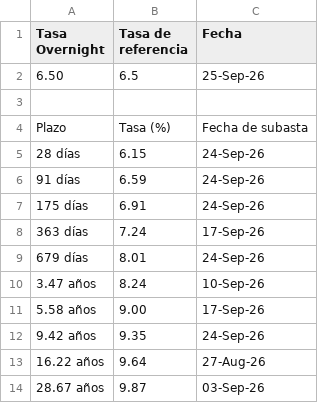
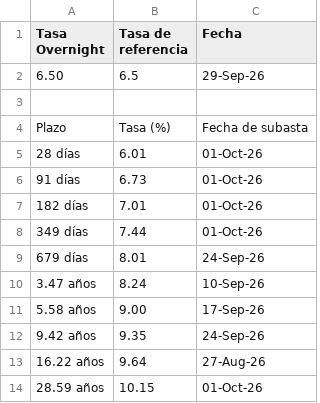
Before and after one commit to davidrouxf/FB-Market-tracker, a CSV file: Input_Tasas.csv, drawn as a sheet.

```diff
--- a/Input_Tasas.csv
+++ b/Input_Tasas.csv
@@ -1,9 +1,9 @@
 Tasa Overnight,Tasa de referencia,Fecha
-6.50,6.5,25-Sep-26
+6.50,6.5,29-Sep-26
 ,,
 Plazo,Tasa (%),Fecha de subasta
-28 días,6.15,24-Sep-26
-91 días,6.59,24-Sep-26
-175 días,6.91,24-Sep-26
-363 días,7.24,17-Sep-26
+28 días,6.01,01-Oct-26
+91 días,6.73,01-Oct-26
+182 días,7.01,01-Oct-26
+349 días,7.44,01-Oct-26
 679 días,8.01,24-Sep-26
@@ -13,2 +13,2 @@ Plazo,Tasa (%),Fecha de subasta
 16.22 años,9.64,27-Aug-26
-28.67 años,9.87,03-Sep-26
+28.59 años,10.15,01-Oct-26
```
Also changed, not shown: Input_MXN.csv, Input_US_Rates.csv.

Assigned task — Output each record above word for word, leaving out images.

Written reply —
Before and after one commit to davidrouxf/FB-Market-tracker, a CSV file: Input_Tasas.csv, drawn as a sheet.

```diff
--- a/Input_Tasas.csv
+++ b/Input_Tasas.csv
@@ -1,9 +1,9 @@
 Tasa Overnight,Tasa de referencia,Fecha
-6.50,6.5,25-Sep-26
+6.50,6.5,29-Sep-26
 ,,
 Plazo,Tasa (%),Fecha de subasta
-28 días,6.15,24-Sep-26
-91 días,6.59,24-Sep-26
-175 días,6.91,24-Sep-26
-363 días,7.24,17-Sep-26
+28 días,6.01,01-Oct-26
+91 días,6.73,01-Oct-26
+182 días,7.01,01-Oct-26
+349 días,7.44,01-Oct-26
 679 días,8.01,24-Sep-26
@@ -13,2 +13,2 @@ Plazo,Tasa (%),Fecha de subasta
 16.22 años,9.64,27-Aug-26
-28.67 años,9.87,03-Sep-26
+28.59 años,10.15,01-Oct-26
```
Also changed, not shown: Input_MXN.csv, Input_US_Rates.csv.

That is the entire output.